“Other than the fact that they are skinnier than you, don’t eat sugar and they run twice a day instead of just once, Olympic runners are the same as you.”
-Dr. Stanley Beecham
This past Thursday, Phidippides running store hosted the second part of their series “Brain Training for Athletes.” Unfortunately I missed part 1, but today I wanted to share with you the key points from the lecture, given by Dr. Stanley Beecham, author of the book Elite Minds. Dr. Beecham is a sport psychologist and leadership consultant, and the talk focused on how he guided Olympic athlete Barbara Parker through the 2008 and 2012 Olympic games.
“What is up with getting better?”
Dr. Beecham poses the question to a room full of runners, some still sweaty from the group run earlier in the evening. It is true that to succeed as an athlete in today’s culture, you are constantly fed the belief that you have to get better in order to feel okay about yourself.
“What happens when you get better?” As a room, we all resonate the same thought: You want to get even better.

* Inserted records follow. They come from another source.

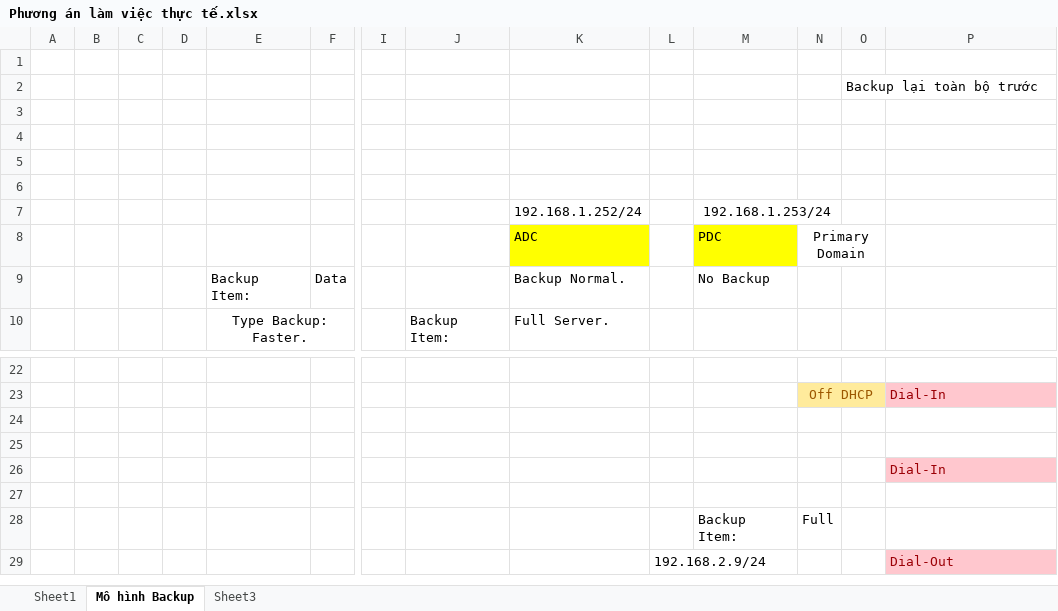
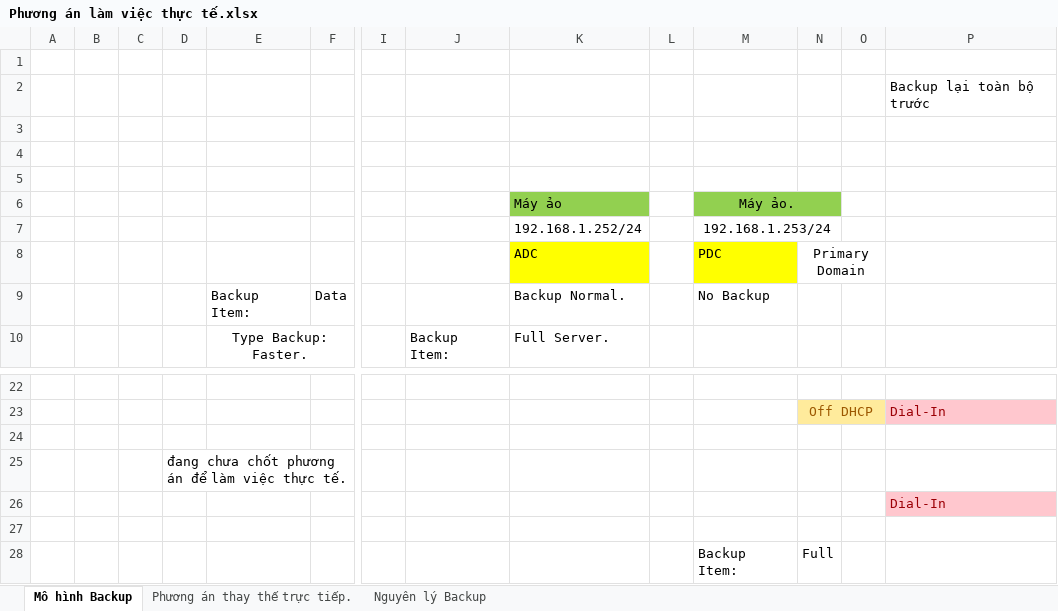
Before and after one commit to DangVanDoan05/UpdateWinServer2012to2022, an Excel workbook: Phương án làm việc thực tế.xlsx, sheet Mô hình Backup, drawn as a sheet; only a part is shown, gaps mark what is left out; the shorter side is filled out with more unchanged rows; values as stored, in another font and other column widths than the file's, no borders; charts and pictures not drawn; removed rows and columns are numbered as before the commit, all else as after; rows hold the shown columns only; the diff names each change by its address in the sheet, - before the commit and + after, or states it on an @@ line.

```diff
--- a/Phương án làm việc thực tế.xlsx (sheet Mô hình Backup)
+++ b/Phương án làm việc thực tế.xlsx (sheet Mô hình Backup)
-sheet tab: Sheet3
+sheet tab: Nguyên lý Backup
-sheet tab: Sheet1
+sheet tab: Phương án thay thế trực tiếp.
-row 2:  |  |  |  |  |  |  |  |  |  |  |  | Backup lại toàn bộ trước
+row 2:  |  |  |  |  |  |  |  |  |  |  |  |  | Backup lại toàn bộ trước
-row 6: (empty)
+row 6:  |  |  |  |  |  |  |  | Máy ảo |  | Máy ảo.
-K6 fill: none
+K6 fill: #92D050
-M6:N6 fill: none
+M6:N6 fill: #92D050
+M6:N6 merged
-D25: (empty)
+D25: đang chưa chốt phương án để làm việc thực tế.
```
Also changed, not shown: charts or pictures, 3 other files.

Let me admit it. I am a perfectionist. But most “amateur competitive” athletes (and of course elite athletes) are. We all think the same: Set a PR, train for the race, beat your PR, set a new one, change the distance you race, go longer, run more, run harder, burn out.
We believe that once we get better, we will be okay with ourselves. Dr. Beecham believes in the opposite.
“Once you believe you are okay and understand the beauty and miracle that there is nothing wrong with you the way you are, that is when you will start growing and developing.”
A fleeting thought runs through my head. You mean, I am just supposed to sit there and let myself float along.
Well, yes. That’s how it happens in nature right?
“What if coaches just told their teams, We are fine just the way we are today.” Dr. Beecham tells us, “If you accept that you don’t need to get better to be okay, you will get better by feeling okay with where you are in life right now.”
It holds true beyond running too. In personal life, work life, etc.
However Dr. Beecham sets out a challenge for us. “You need to find out where the end of you is.” He says most people stop at fear. “You have to be willing to take a risk in order to discover your full potential.”
So he suggests to go out and be scared that you may “die” on the race course. Have that experience, because it makes for a more interesting life. Dr. Beecham wants you to “run because you are going to enjoy your life more, not because you want to stay in shape.”
It is hard to simply enjoy running when you set the bar for yourself. When you do a half marathon, does that mean you have to do a full marathon? Not if it isn’t going to be something you enjoy. (Non-runners laugh at the thought of anyone enjoying 26.2 miles, but for marathoners, you understand that love-hate relationship.)
Barbara Parker offers some advice to us in order to break through that barrier of fear. Each week she has a different mantra that she repeats during her training. This word or phrase becomes something familiar to her over the course of the week, so when it comes time to race, it distracts her from the physical pain and keeps her focused on her race goal.
Hearing this talk just a week before my third half-marathon (Atlanta Allstate 13.1) gives me a breath of fresh air. I’ve set a goal and feel confident that I can achieve it. But I need to remind myself that I am okay if I don’t break a new PR. At the same time, I need to make sure I challenge myself enough and feel like I have left it all on the course. I’ve never felt that experience in a race because I always hold back. Maybe this race is the one. After all, October is my favorite month, so it is a great time to push it to the limit.